We must stop wasting mooncakes
I am writing in response to the letter 'Mooncakes thrown away untouched' (South China Morning Post, September 19). I agree that it's wasteful to dispose of mooncakes without even tasting them.
The Mid-Autumn Festival is a meaningful and important tradition, and mooncakes are a part of it. We have a wide range of mooncakes to choose from; in fact, there are even ice-cream mooncakes on sale.
Unfortunately during the holiday, many people buy a lot more mooncakes than they can actually consume. Besides the mooncakes that have been left untouched, their plastic packaging can damage the environment.
We need to change some of our habits. Instead of just throwing unwanted mooncakes away, people could donate them to the poor.
Likewise, mooncake manufacturers should avoid wrapping their products in non-recyclable materials.
We need to stop being so wasteful.
Chan Siu-fai, King Ling College
From the Editor
Thank you for your letter, Siu-fai. Every year, we have the same outcry about how lots of mooncakes are simply wasted. To make matters worse, their 'showy' packaging fills up our landfills even more. We as buyers need to say 'no' because until we stop buying too many mooncakes the problem will persist.
In some countries, people tell their friends and family what they want. For example, when someone dies, relatives would ask for donations to be made to a charity, instead of sending flowers.
We could do something similar in Hong Kong. In fact, internet savvy students should be able to motivate people with a Facebook site, where you urge them to promise not to buy mooncakes unnecessarily. Instead, they could ask their friends and family to donate the money to a useful cause.

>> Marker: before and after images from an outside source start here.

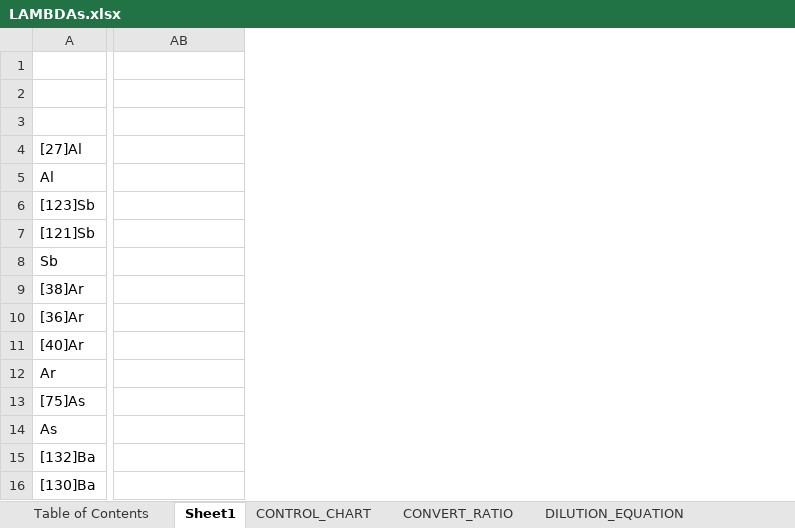
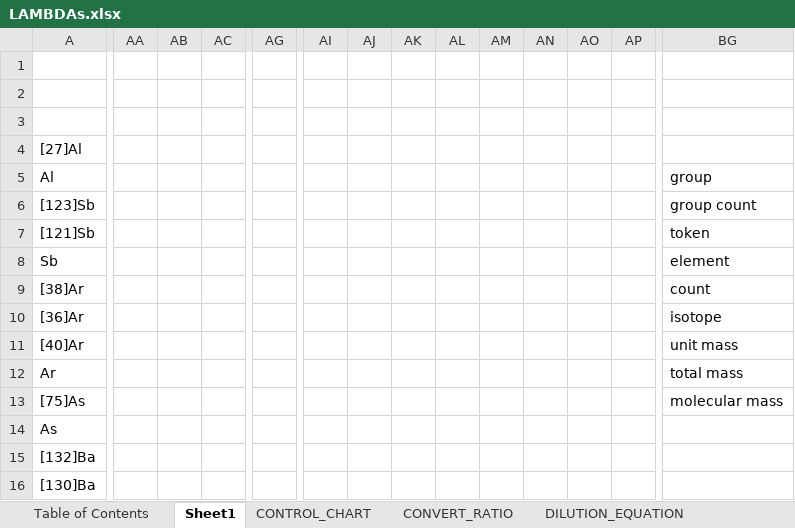
Before and after one commit to NotEntirelyUnlikely/LAMBDA, an Excel workbook: LAMBDAs.xlsx, sheet Sheet1, drawn as a sheet; only a part is shown, gaps mark what is left out; values as stored, in another font and other column widths than the file's, no borders; charts and pictures not drawn; addresses are those after the commit; the diff covers the shown part only; the diff names each change by its address in the sheet, - before the commit and + after, or states it on an @@ line.

```diff
--- a/LAMBDAs.xlsx (sheet Sheet1)
+++ b/LAMBDAs.xlsx (sheet Sheet1)
+column AA, empty
+column AB, empty
+column AC, empty
+column AG, empty
+column AI, empty
+column AJ, empty
+column AK, empty
+column AL, empty
+column AM, empty
+column AN, empty
+column AO, empty
+column AP, empty
-BG5: (empty)
+BG5: group
-BG6: (empty)
+BG6: group count
-BG7: (empty)
+BG7: token
-BG8: (empty)
+BG8: element
-BG9: (empty)
+BG9: count
-BG10: (empty)
+BG10: isotope
-BG11: (empty)
+BG11: unit mass
-BG12: (empty)
+BG12: total mass
-BG13: (empty)
+BG13: molecular mass
```
Also changed, not shown: 20 added columns, 1 removed column and 28 edited cells elsewhere in this sheet, charts or pictures.
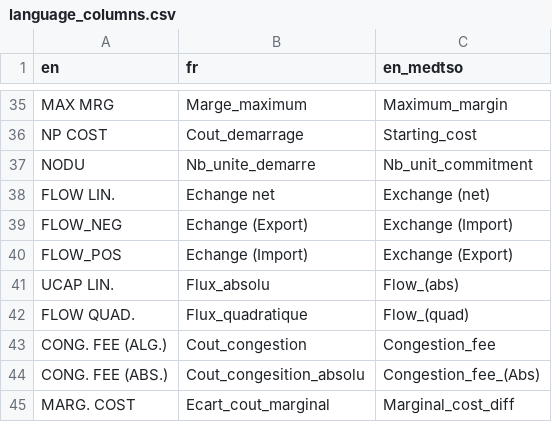
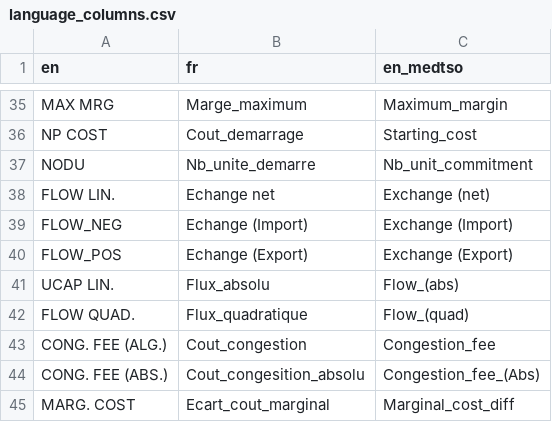
Before and after one commit to armhels/antaresVizMedTSO, a CSV file: inst/language_columns.csv, drawn as a sheet; only a part is shown, gaps mark what is left out.

Commit message:
Fix FLOW names

```diff
--- a/inst/language_columns.csv
+++ b/inst/language_columns.csv
@@ -38,4 +38,4 @@ NODU;Nb_unite_demarre;Nb_unit_commitment
 FLOW LIN.;Echange net;Exchange (net)
-FLOW_NEG;Echange (Export);Exchange (Import)
-FLOW_POS;Echange (Import);Exchange (Export)
+FLOW_NEG;Echange (Import);Exchange (Import)
+FLOW_POS;Echange (Export);Exchange (Export)
 UCAP LIN.;Flux_absolu;Flow_(abs)
```
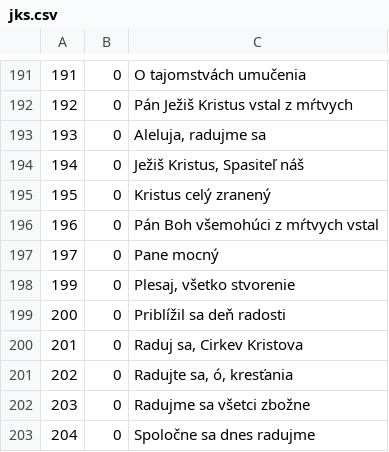
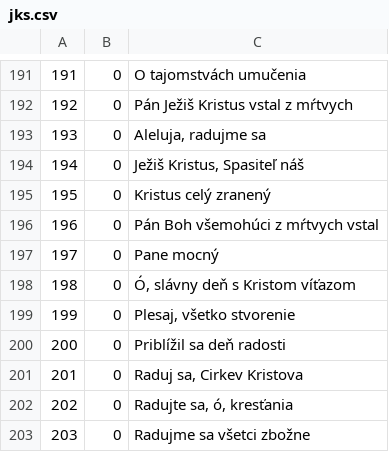
Before and after one commit to stanislavbebej/ejks, a CSV file: db/jks.csv, drawn as a sheet; only a part is shown, gaps mark what is left out; the shorter side is filled out with more unchanged rows.

Commit message:
fix(198): missing song title

```diff
--- a/db/jks.csv
+++ b/db/jks.csv
@@ -197,2 +197,3 @@
 197,0,"Pane mocný"
+198,0,"Ó, slávny deň s Kristom víťazom"
 199,0,"Plesaj, všetko stvorenie"
```
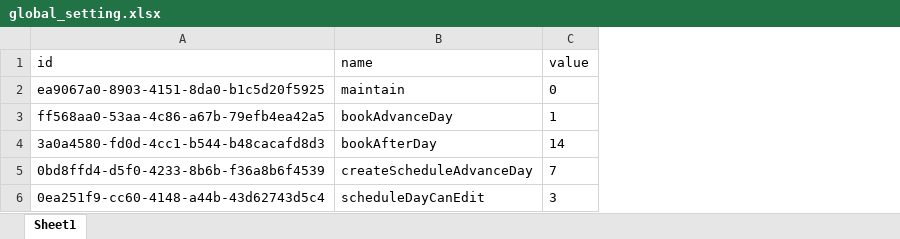
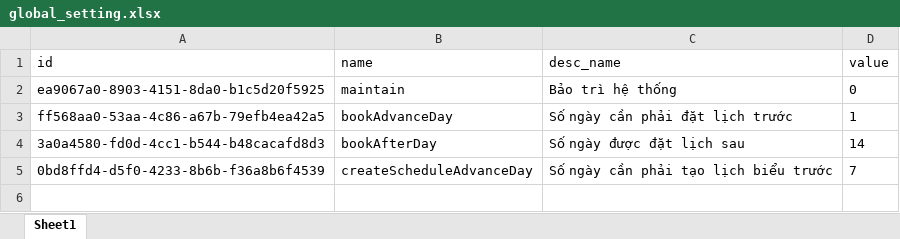
Before and after one commit to Dhieu1304/MEDRE_BE, an Excel workbook: src/models/data/global_setting.xlsx, sheet Sheet1, drawn as a sheet; values as stored, in another font and other column widths than the file's, no borders; removed rows and columns are numbered as before the commit, all else as after; the diff names each change by its address in the sheet, - before the commit and + after, or states it on an @@ line.

Commit message:
update global setting

```diff
--- a/src/models/data/global_setting.xlsx (sheet Sheet1)
+++ b/src/models/data/global_setting.xlsx (sheet Sheet1)
+column C (desc_name), rows 2-5: Bảo trì hệ thống | Số ngày cần phải đặt lịch trước | Số ngày được đặt lịch sau | Số ngày cần phải tạo lịch biểu trước
-row 6: 0ea251f9-cc60-4148-a44b-43d62743d5c4 | scheduleDayCanEdit | 3
```
Also changed, not shown: 3 other files.
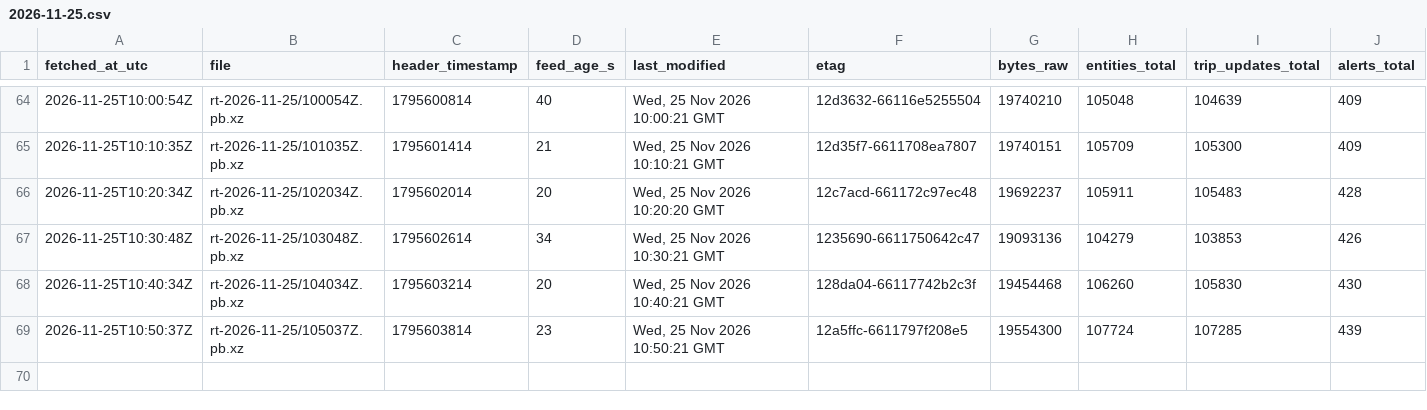
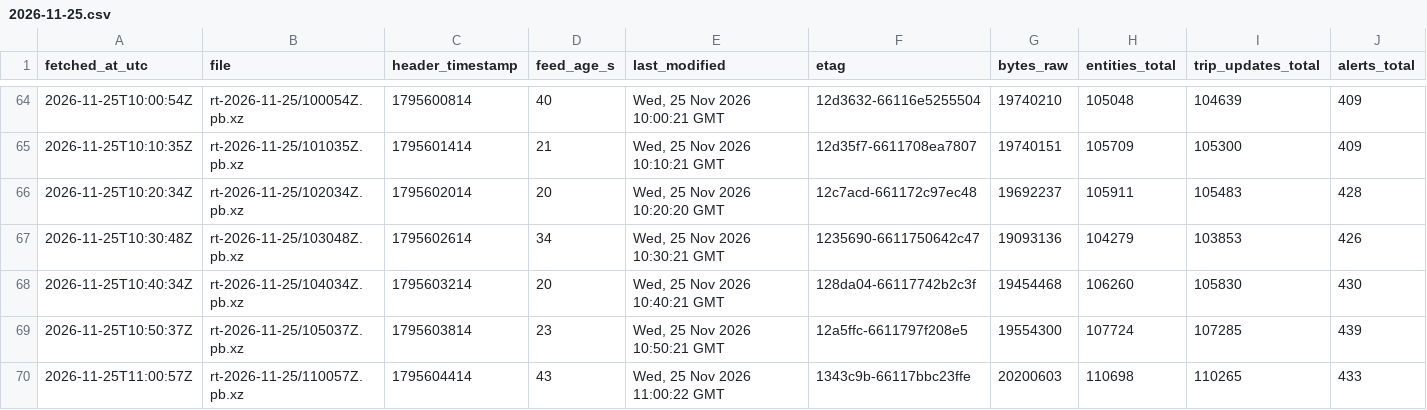
Before and after one commit to FabianGlueck/gtfs-rt-recorder, a CSV file: data/index/2026-11-25.csv, drawn as a sheet; only a part is shown, gaps mark what is left out; rows hold the shown columns only; the diff names each change by its address in the sheet, - before the commit and + after, or states it on an @@ line.

```diff
--- a/data/index/2026-11-25.csv
+++ b/data/index/2026-11-25.csv
+row 70: 2026-11-25T11:00:57Z | rt-2026-11-25/110057Z.pb.xz | 1795604414 | 43 | Wed, 25 Nov 2026 11:00:22 GMT | 1343c9b-66117bbc23ffe | 20200603 | 110698 | 110265 | 433
```
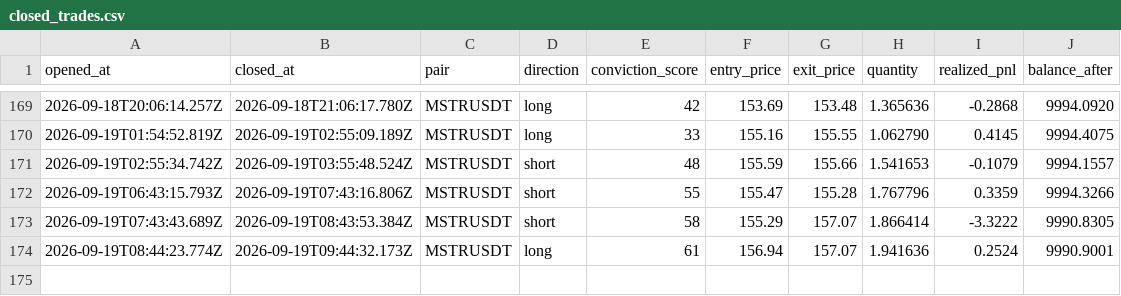
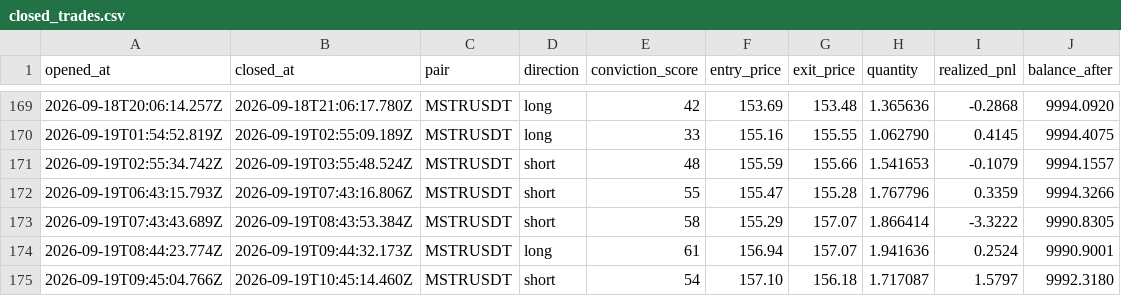
Before and after one commit to wisdomkings001/diagnos, a CSV file: agent/data/closed_trades.csv, drawn as a sheet; only a part is shown, gaps mark what is left out.

Commit message:
Diagnos P&L sync — 2026-09-19T11:15:14.146Z

```diff
--- a/agent/data/closed_trades.csv
+++ b/agent/data/closed_trades.csv
@@ -174 +174,2 @@ opened_at,closed_at,pair,direction,conviction_score,entry_price,exit_price,quant
 2026-09-19T08:44:23.774Z,2026-09-19T09:44:32.173Z,MSTRUSDT,long,61,156.94,157.07,1.941636,0.2524,9990.9001
+2026-09-19T09:45:04.766Z,2026-09-19T10:45:14.460Z,MSTRUSDT,short,54,157.10,156.18,1.717087,1.5797,9992.3180
```
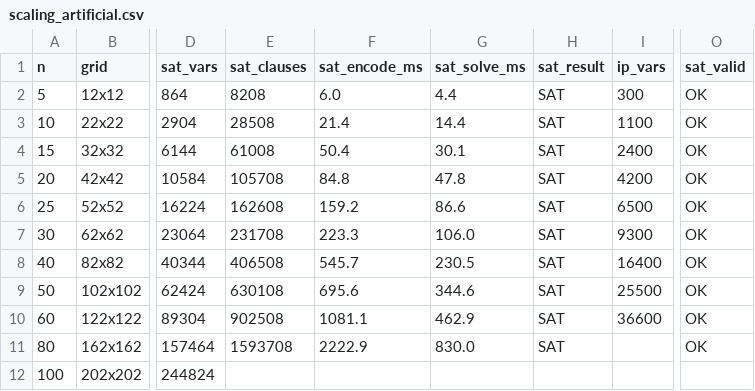
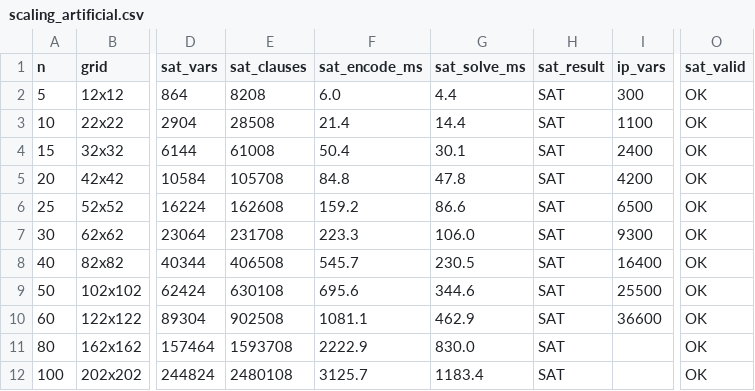
Before and after one commit to si-blinta/shakashaka-sat, a CSV file: scaling_artificial.csv, drawn as a sheet; only a part is shown, gaps mark what is left out; the diff names each change by its address in the sheet, - before the commit and + after, or states it on an @@ line.

```diff
--- a/scaling_artificial.csv
+++ b/scaling_artificial.csv
-E12 (sat_clauses): (empty)
+E12 (sat_clauses): 2480108
-F12 (sat_encode_ms): (empty)
+F12 (sat_encode_ms): 3125.7
-G12 (sat_solve_ms): (empty)
+G12 (sat_solve_ms): 1183.4
-H12 (sat_result): (empty)
+H12 (sat_result): SAT
-O12 (sat_valid): (empty)
+O12 (sat_valid): OK
```
Also changed, not shown: 3 other files.
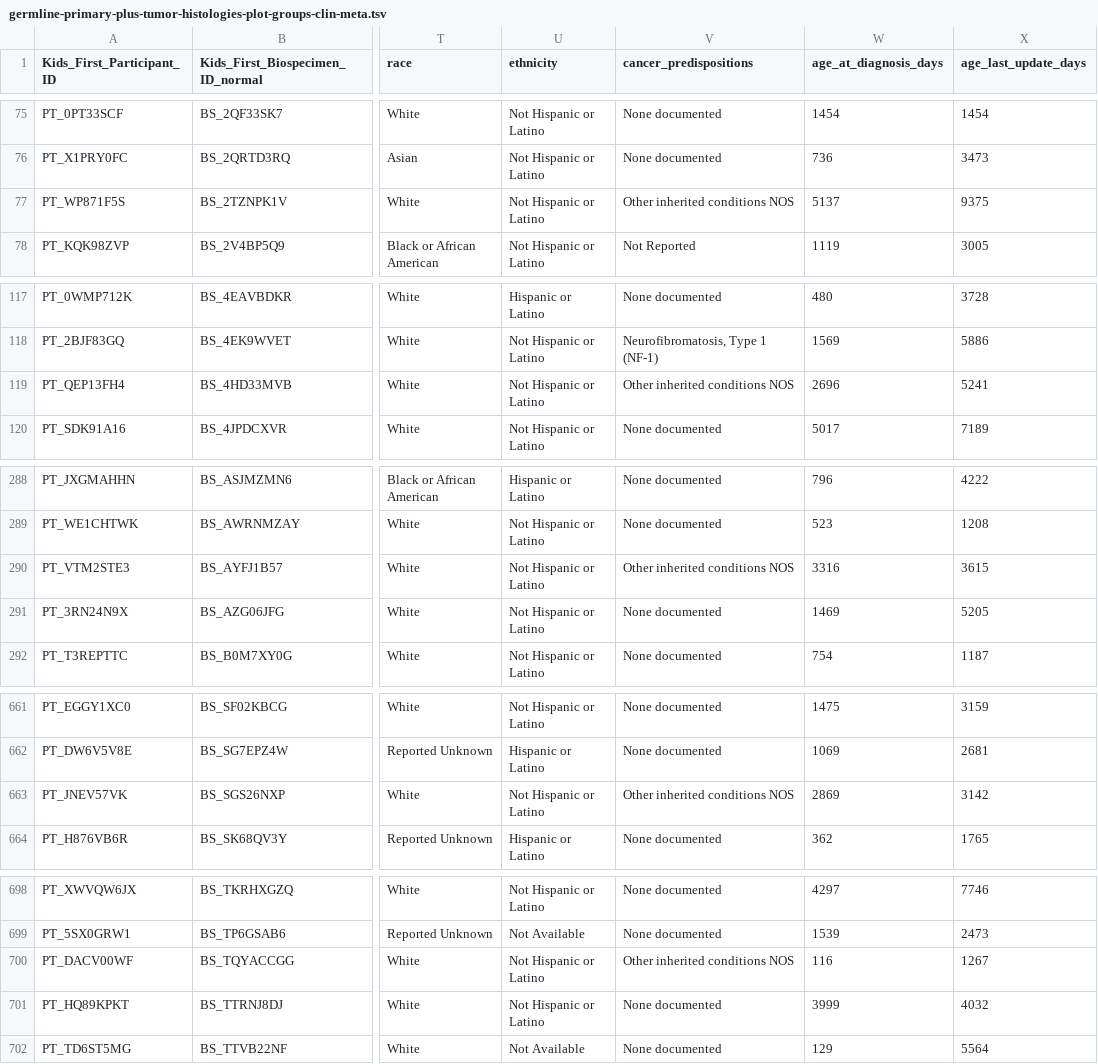
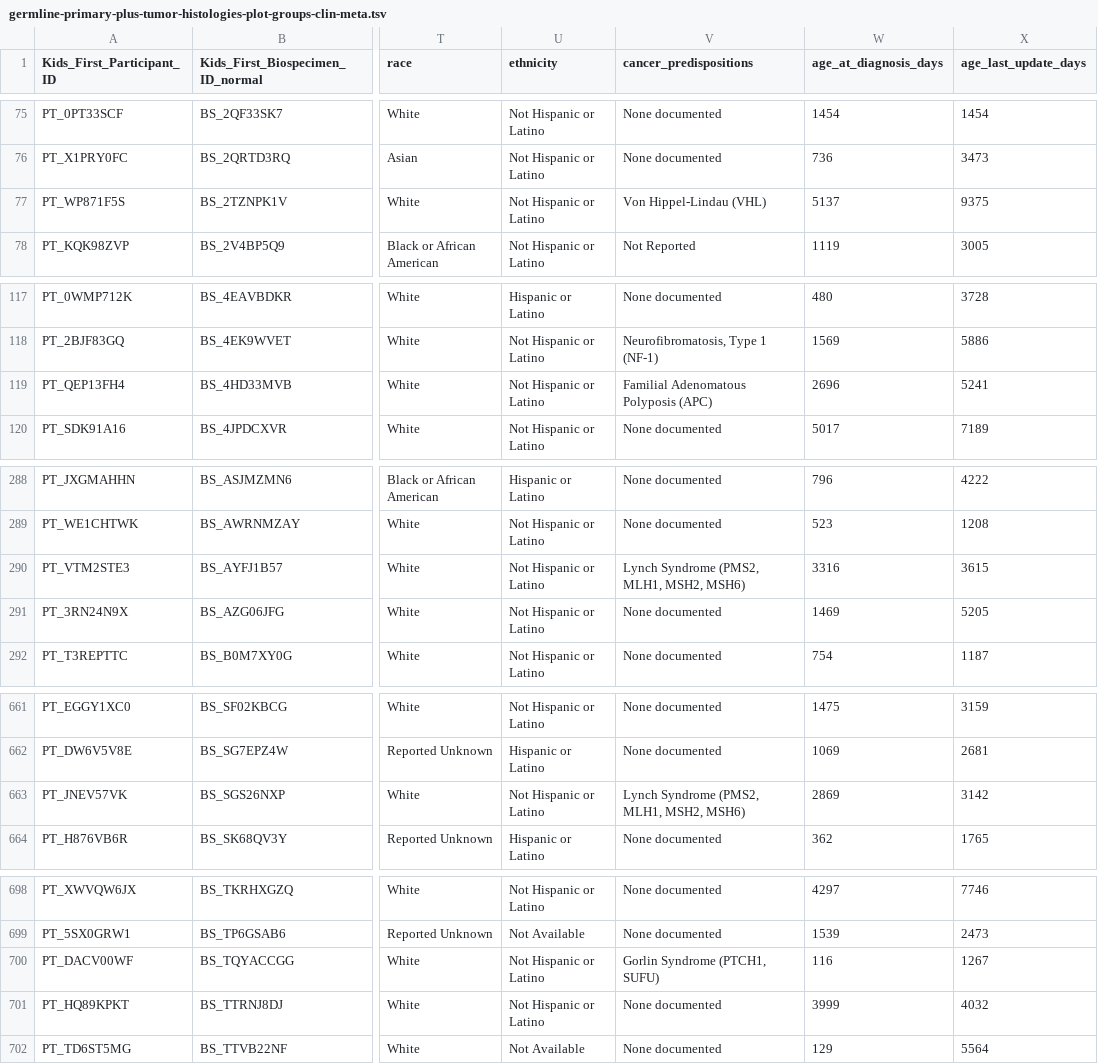
Before and after one commit to diskin-lab-chop/pbta-germline-somatic, a TSV file: analyses/collapse-tumor-histologies/results/germline-primary-plus-tumor-histologies-plot-groups-clin-meta.tsv, drawn as a sheet; only a part is shown, gaps mark what is left out; the diff names each change by its address in the sheet, - before the commit and + after, or states it on an @@ line.

Commit message:
add predispositions for condition NOS pts

```diff
--- a/analyses/collapse-tumor-histologies/results/germline-primary-plus-tumor-histologies-plot-groups-clin-meta.tsv
+++ b/analyses/collapse-tumor-histologies/results/germline-primary-plus-tumor-histologies-plot-groups-clin-meta.tsv
-V77 (cancer_predispositions): Other inherited conditions NOS
+V77 (cancer_predispositions): Von Hippel-Lindau (VHL)
-V119 (cancer_predispositions): Other inherited conditions NOS
+V119 (cancer_predispositions): Familial Adenomatous Polyposis (APC)
-V290 (cancer_predispositions): Other inherited conditions NOS
+V290 (cancer_predispositions): Lynch Syndrome (PMS2, MLH1, MSH2, MSH6)
-V663 (cancer_predispositions): Other inherited conditions NOS
+V663 (cancer_predispositions): Lynch Syndrome (PMS2, MLH1, MSH2, MSH6)
-V700 (cancer_predispositions): Other inherited conditions NOS
+V700 (cancer_predispositions): Gorlin Syndrome (PTCH1, SUFU)
```
Also changed, not shown: 2 other files.
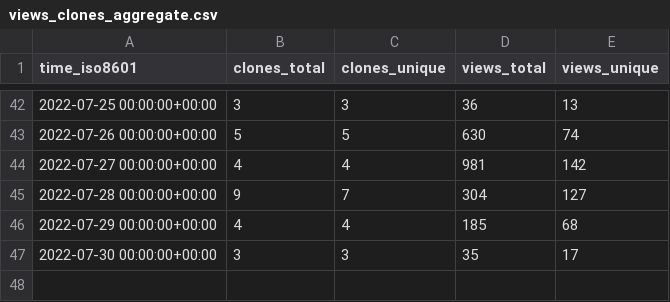
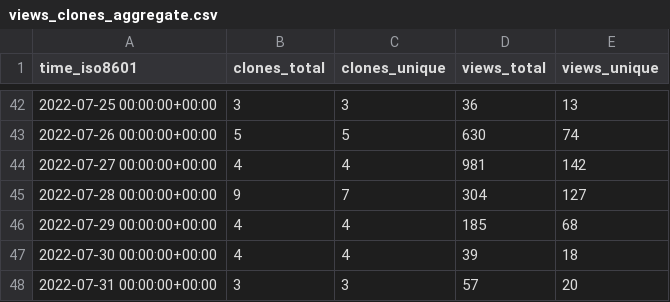
Before and after one commit to aws-samples/aws-customer-playbook-framework, a CSV file: aws-samples/aws-customer-playbook-framework/ghrs-data/views_clones_aggregate.csv, drawn as a sheet; only a part is shown, gaps mark what is left out.

```diff
--- a/aws-samples/aws-customer-playbook-framework/ghrs-data/views_clones_aggregate.csv
+++ b/aws-samples/aws-customer-playbook-framework/ghrs-data/views_clones_aggregate.csv
@@ -46,2 +46,3 @@ time_iso8601,clones_total,clones_unique,views_total,views_unique
 2022-07-29 00:00:00+00:00,4,4,185,68
-2022-07-30 00:00:00+00:00,3,3,35,17
+2022-07-30 00:00:00+00:00,4,4,39,18
+2022-07-31 00:00:00+00:00,3,3,57,20
```
Also changed, not shown: 1 other file.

To see such wastage is heart-breaking. It would be much better to send that money to help people dying of starvation in Africa.